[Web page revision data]
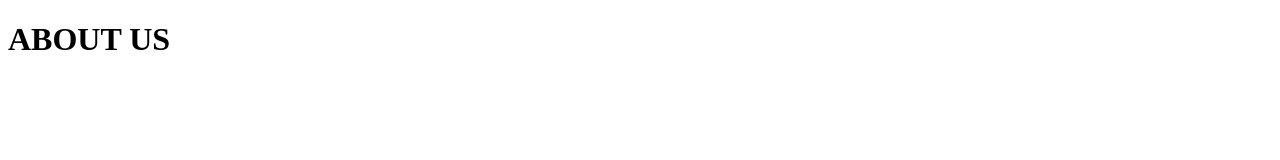
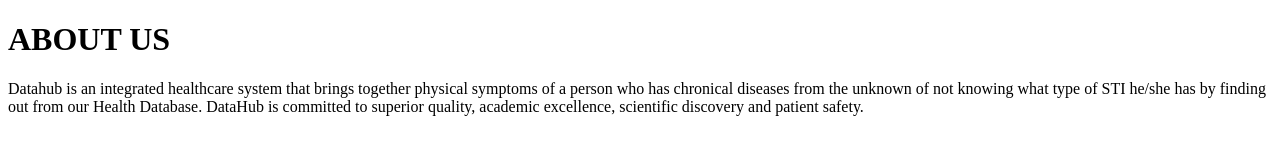
Before and after one commit to Antony-me/HealthHub, a plain HTML site: page css/about.html in a window 1280 px wide. Drawn offline with Linux system fonts and the light colour scheme.

Commit message:
added a paragraph

```diff
--- a/css/about.html
+++ b/css/about.html
@@ -9,6 +9,10 @@
 
 <body>
     <h1>ABOUT US</h1>
+    <p>Datahub is an integrated healthcare system that brings together physical symptoms of a person who has
+        chronical diseases from the unknown of not knowing what type of STI he/she has by finding out from our
+        Health Database. DataHub is committed to superior quality, academic excellence, scientific discovery and
+        patient safety.</p>
 </body>
 
 </html>
```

What you should do – Check the records above and copy each line that has the string "system".

Answer space –
Before and after one commit to Antony-me/HealthHub, a plain HTML site: page css/about.html in a window 1280 px wide. Drawn offline with Linux system fonts and the light colour scheme.
+    <p>Datahub is an integrated healthcare system that brings together physical symptoms of a person who has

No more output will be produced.